* [What is required]: Return the data below in full. Keep each character unchanged.

━━━

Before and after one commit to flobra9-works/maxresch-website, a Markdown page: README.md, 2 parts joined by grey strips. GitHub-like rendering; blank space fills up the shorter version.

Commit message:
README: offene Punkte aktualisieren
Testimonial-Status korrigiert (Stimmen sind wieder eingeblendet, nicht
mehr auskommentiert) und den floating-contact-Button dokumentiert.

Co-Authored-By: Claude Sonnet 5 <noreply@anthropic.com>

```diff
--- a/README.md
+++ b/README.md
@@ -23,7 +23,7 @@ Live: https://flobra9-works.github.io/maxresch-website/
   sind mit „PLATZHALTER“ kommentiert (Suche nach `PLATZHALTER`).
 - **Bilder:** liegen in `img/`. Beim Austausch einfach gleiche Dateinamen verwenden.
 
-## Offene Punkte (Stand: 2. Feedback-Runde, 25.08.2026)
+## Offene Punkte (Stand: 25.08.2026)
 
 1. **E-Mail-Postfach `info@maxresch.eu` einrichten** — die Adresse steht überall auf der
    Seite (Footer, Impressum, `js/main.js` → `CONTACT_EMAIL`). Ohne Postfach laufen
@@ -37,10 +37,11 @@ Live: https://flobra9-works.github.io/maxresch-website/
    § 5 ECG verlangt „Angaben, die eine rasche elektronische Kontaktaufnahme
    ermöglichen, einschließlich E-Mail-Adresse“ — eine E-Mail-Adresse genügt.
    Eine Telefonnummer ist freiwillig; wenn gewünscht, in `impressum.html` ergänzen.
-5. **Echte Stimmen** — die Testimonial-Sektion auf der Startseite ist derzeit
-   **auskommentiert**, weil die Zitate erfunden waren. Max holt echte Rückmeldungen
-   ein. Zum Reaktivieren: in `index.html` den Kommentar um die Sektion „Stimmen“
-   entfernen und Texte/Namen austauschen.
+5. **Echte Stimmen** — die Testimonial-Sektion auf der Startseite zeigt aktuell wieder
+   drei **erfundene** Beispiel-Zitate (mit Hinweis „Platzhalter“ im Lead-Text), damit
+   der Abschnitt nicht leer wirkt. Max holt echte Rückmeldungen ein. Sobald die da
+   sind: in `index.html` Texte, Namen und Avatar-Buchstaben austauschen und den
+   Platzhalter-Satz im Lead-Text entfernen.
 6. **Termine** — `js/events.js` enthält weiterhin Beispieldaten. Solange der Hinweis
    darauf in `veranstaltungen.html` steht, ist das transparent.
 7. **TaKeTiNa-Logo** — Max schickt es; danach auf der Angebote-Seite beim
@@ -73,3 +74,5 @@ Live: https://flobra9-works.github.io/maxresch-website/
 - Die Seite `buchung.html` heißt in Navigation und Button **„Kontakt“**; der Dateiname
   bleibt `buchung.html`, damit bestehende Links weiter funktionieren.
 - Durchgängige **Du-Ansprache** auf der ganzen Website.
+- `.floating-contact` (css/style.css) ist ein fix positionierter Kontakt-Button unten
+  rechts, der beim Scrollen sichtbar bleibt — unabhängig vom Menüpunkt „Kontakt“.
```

━━━

* [Completed exercise]:
Before and after one commit to flobra9-works/maxresch-website, a Markdown page: README.md, 2 parts joined by grey strips. GitHub-like rendering; blank space fills up the shorter version.

Commit message:
README: offene Punkte aktualisieren
Testimonial-Status korrigiert (Stimmen sind wieder eingeblendet, nicht
mehr auskommentiert) und den floating-contact-Button dokumentiert.

Co-Authored-By: Claude Sonnet 5 <noreply@anthropic.com>

```diff
--- a/README.md
+++ b/README.md
@@ -23,7 +23,7 @@ Live: https://flobra9-works.github.io/maxresch-website/
   sind mit „PLATZHALTER“ kommentiert (Suche nach `PLATZHALTER`).
 - **Bilder:** liegen in `img/`. Beim Austausch einfach gleiche Dateinamen verwenden.
 
-## Offene Punkte (Stand: 2. Feedback-Runde, 25.08.2026)
+## Offene Punkte (Stand: 25.08.2026)
 
 1. **E-Mail-Postfach `info@maxresch.eu` einrichten** — die Adresse steht überall auf der
    Seite (Footer, Impressum, `js/main.js` → `CONTACT_EMAIL`). Ohne Postfach laufen
@@ -37,10 +37,11 @@ Live: https://flobra9-works.github.io/maxresch-website/
    § 5 ECG verlangt „Angaben, die eine rasche elektronische Kontaktaufnahme
    ermöglichen, einschließlich E-Mail-Adresse“ — eine E-Mail-Adresse genügt.
    Eine Telefonnummer ist freiwillig; wenn gewünscht, in `impressum.html` ergänzen.
-5. **Echte Stimmen** — die Testimonial-Sektion auf der Startseite ist derzeit
-   **auskommentiert**, weil die Zitate erfunden waren. Max holt echte Rückmeldungen
-   ein. Zum Reaktivieren: in `index.html` den Kommentar um die Sektion „Stimmen“
-   entfernen und Texte/Namen austauschen.
+5. **Echte Stimmen** — die Testimonial-Sektion auf der Startseite zeigt aktuell wieder
+   drei **erfundene** Beispiel-Zitate (mit Hinweis „Platzhalter“ im Lead-Text), damit
+   der Abschnitt nicht leer wirkt. Max holt echte Rückmeldungen ein. Sobald die da
+   sind: in `index.html` Texte, Namen und Avatar-Buchstaben austauschen und den
+   Platzhalter-Satz im Lead-Text entfernen.
 6. **Termine** — `js/events.js` enthält weiterhin Beispieldaten. Solange der Hinweis
    darauf in `veranstaltungen.html` steht, ist das transparent.
 7. **TaKeTiNa-Logo** — Max schickt es; danach auf der Angebote-Seite beim
@@ -73,3 +74,5 @@ Live: https://flobra9-works.github.io/maxresch-website/
 - Die Seite `buchung.html` heißt in Navigation und Button **„Kontakt“**; der Dateiname
   bleibt `buchung.html`, damit bestehende Links weiter funktionieren.
 - Durchgängige **Du-Ansprache** auf der ganzen Website.
+- `.floating-contact` (css/style.css) ist ein fix positionierter Kontakt-Button unten
+  rechts, der beim Scrollen sichtbar bleibt — unabhängig vom Menüpunkt „Kontakt“.
```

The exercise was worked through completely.